Most Studies Suggest vitamin D3 is More Effective Than D2
For the past several years, the popular “sunshine vitamin” or vitamin D has grabbed headlines for numerous reasons. Foremost is the fact that an estimated three-quarters of all American teens and adults are deficient in vitamin D, a sobering fact considering the deficiency is linked to countless chronic illnesses and life-threatening diseases. There has also been much debate among health professionals about the minimum daily dosage of vitamin D required with some physicians recommending as much as 5,000 – 10,000 IUs per day. Finally, increased interest in the enormous health benefits ascribed to vitamin D has led to more research about how it works and metabolizes in the body, particularly in recent studies suggesting that vitamin D3 is more effective than D2.
You may have never given much thought to the “2” or “3” attached to vitamin D, but they are important because they refer to two inactive precursors. (If you need a quick Biology refresher course, precursors are a substance, cell or chemical component from which another substance, cell or chemical component if formed) In the case of D3, which is known as cholecalciferol, and D2, which is known as ergocalciferol, both are transformed in the liver and kidneys into hydroxyvitamin D, a non-active storage form, and dihydroxyvitamin D, an active form that is controlled by the body. Recent studies have concluded that vitamin D3 is more effective and potent than D2, possibly because of the way the two different forms are metabolized in the body.
One such study reported in the Journal of Clinical Endocrinology & Metabolism and conducted by Robert Heaney, MD, from Creighton University in Nebraska, concluded that vitamin D3 was 87% more potent than D2. Additional studies published in the American Journal of Clinical Nutrition echoed the results of earlier research that D3 is more effective than D2, indicating that vitamin D3 is more effective at raising serum 25 concentrations than vitamin D2. Simply put, researchers determined the difference between the two vitamin D forms is attributed to the way each form is metabolized in the body.

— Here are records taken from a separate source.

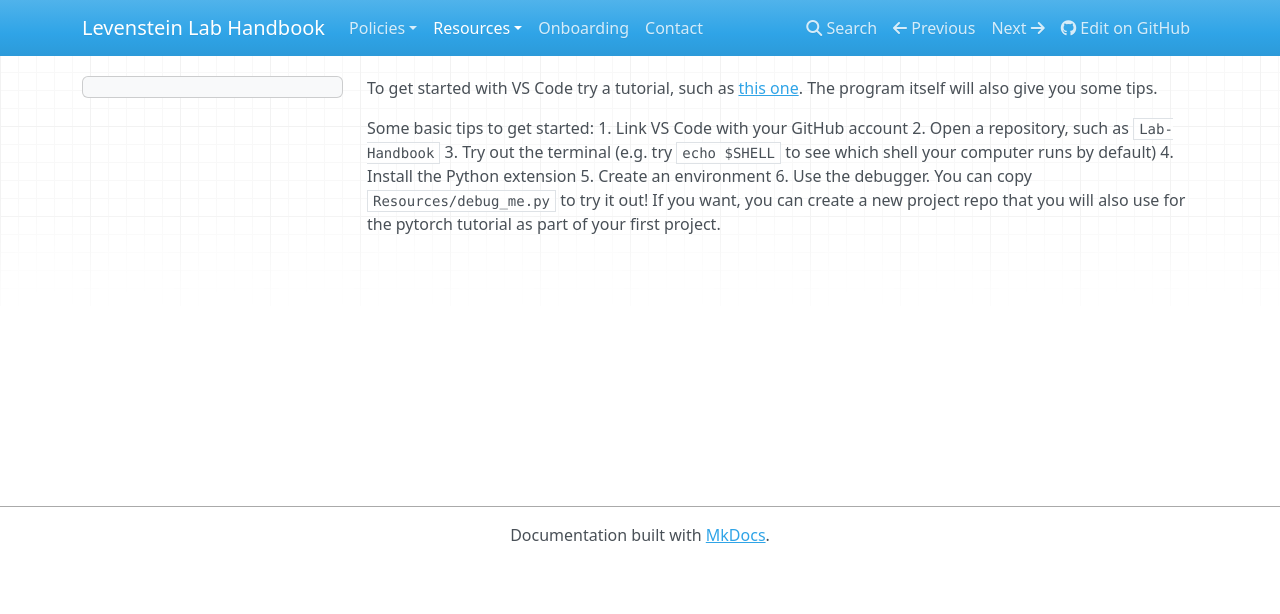
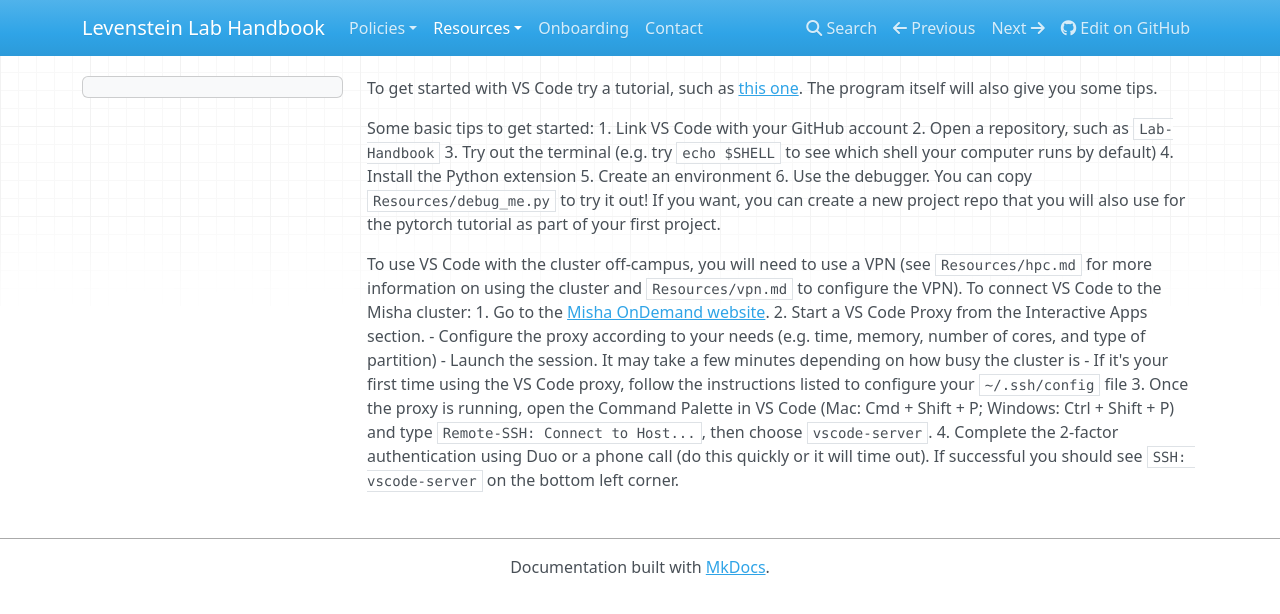
Before and after one commit to LevensteinLab/Lab-Handbook, an MkDocs documentation site: the page built from docs/Resources/vs_code.md, in a window 1280 px wide. Shown: the top 614 px of the page. Built offline with MkDocs 1.6.1, drawn with Linux system fonts in a browser that asks for light colours; nearby versions of some CDN libraries.

Commit message:
Add instructions for using VS Code with the Misha cluster via VPN

```diff
--- a/docs/Resources/vs_code.md
+++ b/docs/Resources/vs_code.md
@@ -7,3 +7,12 @@ Some basic tips to get started:
 4. Install the Python extension
 5. Create an environment
 6. Use the debugger. You can copy `Resources/debug_me.py` to try it out! If you want, you can create a new project repo that you will also use for the pytorch tutorial as part of your first project.
+
+To use VS Code with the cluster off-campus, you will need to use a VPN (see `Resources/hpc.md` for more information on using the cluster and `Resources/vpn.md` to configure the VPN). To connect VS Code to the Misha cluster:
+1. Go to the [Misha OnDemand website](https://ood-misha.ycrc.yale.edu/).
+2. Start a VS Code Proxy from the Interactive Apps section.
+    - Configure the proxy according to your needs (e.g. time, memory, number of cores, and type of partition)
+    - Launch the session. It may take a few minutes depending on how busy the cluster is
+    - If it's your first time using the VS Code proxy, follow the instructions listed to configure your `~/.ssh/config` file
+3. Once the proxy is running, open the Command Palette in VS Code (Mac: Cmd + Shift + P; Windows: Ctrl + Shift + P) and type `Remote-SSH: Connect to Host...`, then choose `vscode-server`.
+4. Complete the 2-factor authentication using Duo or a phone call (do this quickly or it will time out). If successful you should see `SSH: vscode-server` on the bottom left corner.
```
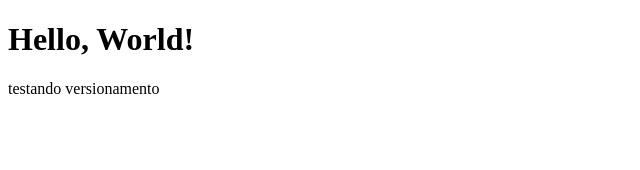
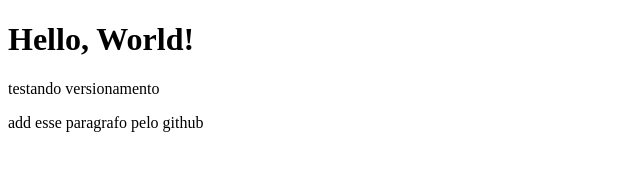
Before and after one commit to miguelsantoscode/teste-versionamento, a plain HTML site: page index.html in a window 1280 px wide. Shown: the whole page, without its empty margins (0-640 px from the left). Drawn offline with Linux system fonts and the light colour scheme.

Commit message:
Add paragraph no index.html

```diff
--- a/index.html
+++ b/index.html
@@ -8,5 +8,6 @@
 <body>
     <h1>Hello, World!</h1>
     <p>testando versionamento</p>
+    <p>add esse paragrafo pelo github</p>
 </body>
 </html>
```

Why should you care about if you are getting enough vitamin D and if you are taking the proper form if you are choosing to supplement? Mainly because most of us do not manufacture enough vitamin D on our own. Some experts blame the increased usage of sunscreen, long sleeves, hats and other precautions to prevent skin cancer as a huge culprit, since applying sunscreen slashes the skin’s ability to produce vitamin D to almost nothing. Winter months exacerbate the problem when some northern countries receive so little sunlight that people are unable to manufacture any vitamin D at all. Add to the fact that many of us spend many hours indoors at office jobs and it’s easy to see why many experts feel that eating vitamin D fortified foods and dietary supplements are the best ways to make sure we’re getting enough vitamin D.
Source: American Journal of Clinical Nutrition